◆ EXERCISE DESCRIPTION
State how many lines of the entries hold the string "ipynb", and nothing more.

··· DATASET EXCERPTS ···

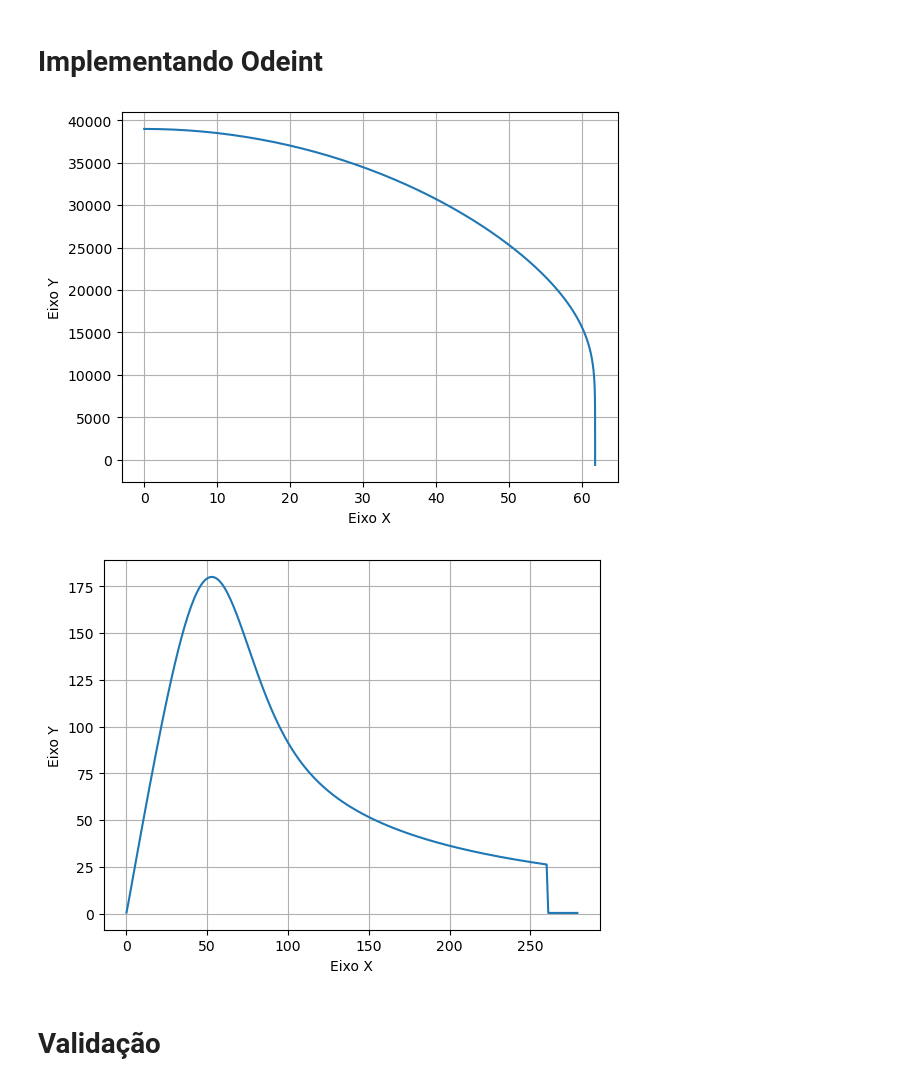
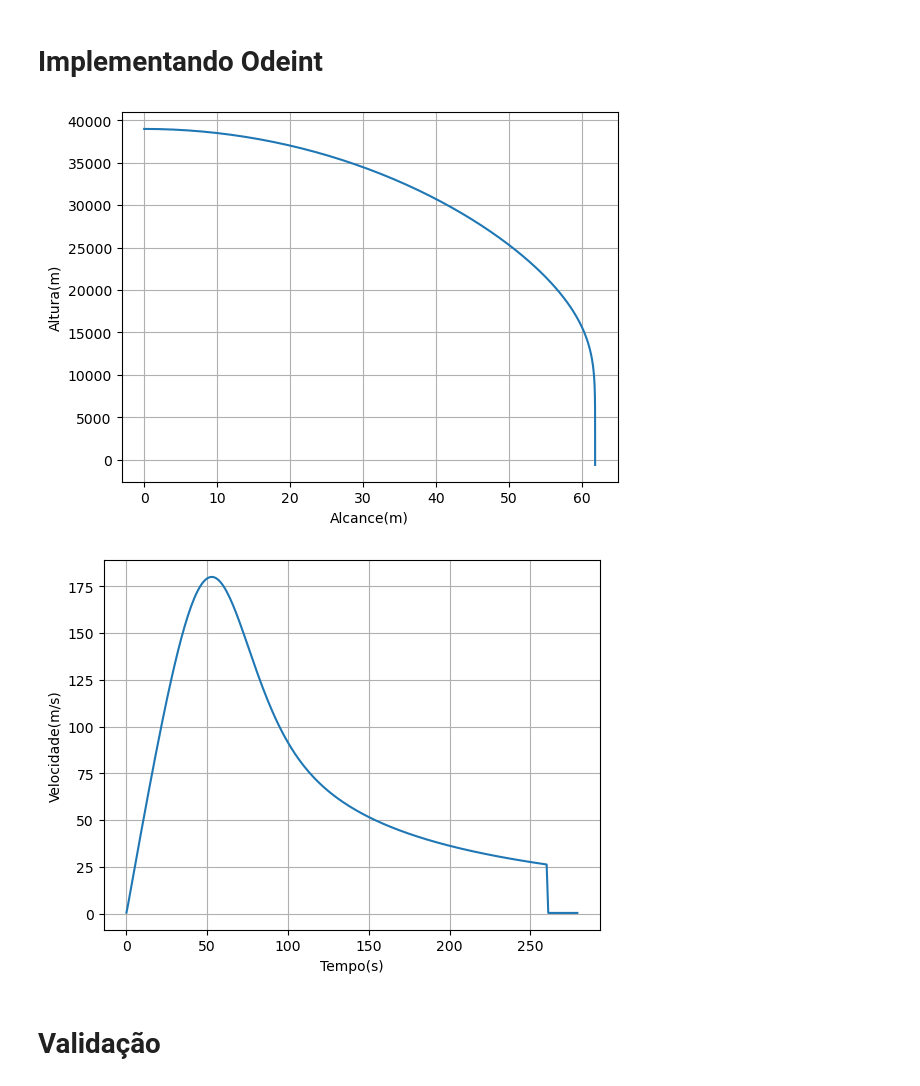
Before and after one commit to FLevn/P3-ModSim-Stratos, a Jupyter notebook: Projeto 3 - Jupyter.ipynb, the cells around one changed output. Cells and saved outputs as stored; diff of their text form; code cells hidden in the pictures.

```diff
--- a/Projeto 3 - Jupyter.ipynb
+++ b/Projeto 3 - Jupyter.ipynb
@@ -95,27 +95,27 @@ def modelo(X, t, vventox, vventoy):
 # %%
 f = odeint(modelo, inicial, lista_t, args=(0,30))
 
 lista_x = f[:,0]
 lista_y = f[:,1]
 
 plt.plot(lista_x, lista_y)
-plt.ylabel('Eixo Y')
-plt.xlabel('Eixo X')
+plt.ylabel('Altura(m)')
+plt.xlabel('Alcance(m)')
 plt.grid()
 plt.show()
 
 vx = f[:,2]
 vy = f[:,3]
 
 lista_v = np.sqrt(vx**2+vy**2)
 plt.plot(lista_t, lista_v/2)
-plt.ylabel('Eixo Y')
-plt.xlabel('Eixo X')
+plt.ylabel('Velocidade(m/s)')
+plt.xlabel('Tempo(s)')
 plt.grid()
 plt.show()
 # %% [output]
-[figure, old version]
+[figure, new version]
-[figure, old version]
+[figure, new version]
 # %% [markdown]
 # Validação
 # %%
```
Also changed, not shown: parts of 3 cells of this notebook.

···

◆ OUTPUT BELOW
3